▸ **Information provided**
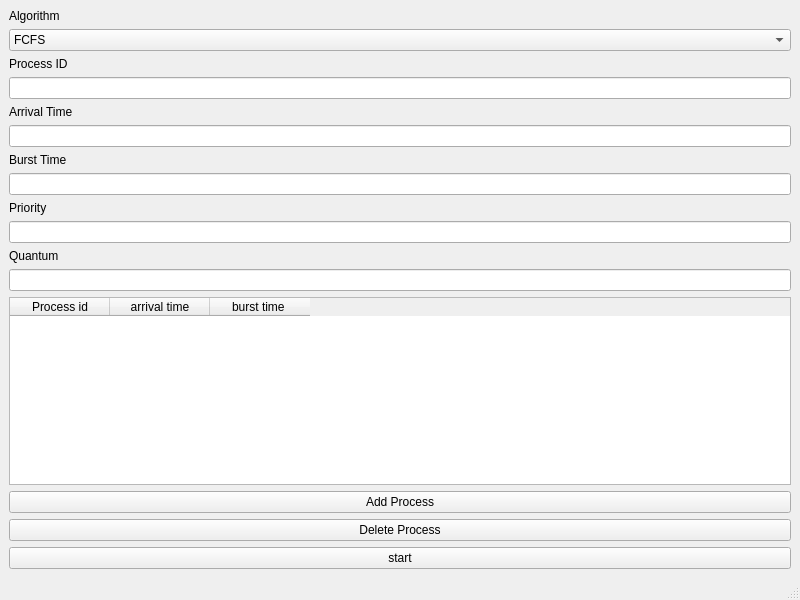
Old version of the form qt_gui/mainwindow.ui in the repository Sarah-Tarek/CPU-Scheduling-Algorithms.
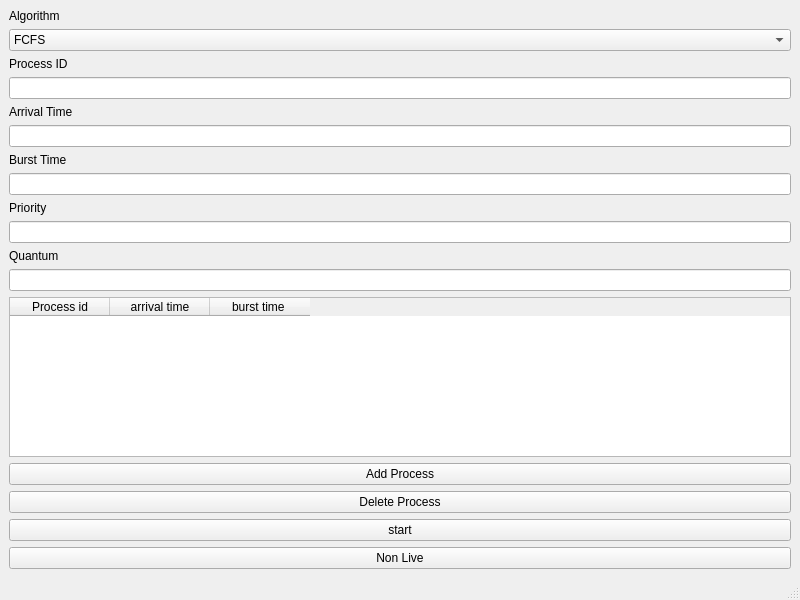
New version of the form.

Commit message: Add non-live option

What changed in the file:
```diff
--- a/qt_gui/mainwindow.ui
+++ b/qt_gui/mainwindow.ui
@@ -149,6 +149,13 @@
       </property>
      </widget>
     </item>
+    <item>
+     <widget class="QPushButton" name="nonLiveButton">
+      <property name="text">
+       <string>Non Live</string>
+      </property>
+     </widget>
+    </item>
    </layout>
   </widget>
   <widget class="QMenuBar" name="menubar">
```
The commit also changes 8 other files.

▸ **Activity**
In the listing, find every line with the word "widget" and return it.

▸ **Response for this exercise**
      </widget>
+     <widget class="QPushButton" name="nonLiveButton">
+     </widget>
   </widget>
   <widget class="QMenuBar" name="menubar">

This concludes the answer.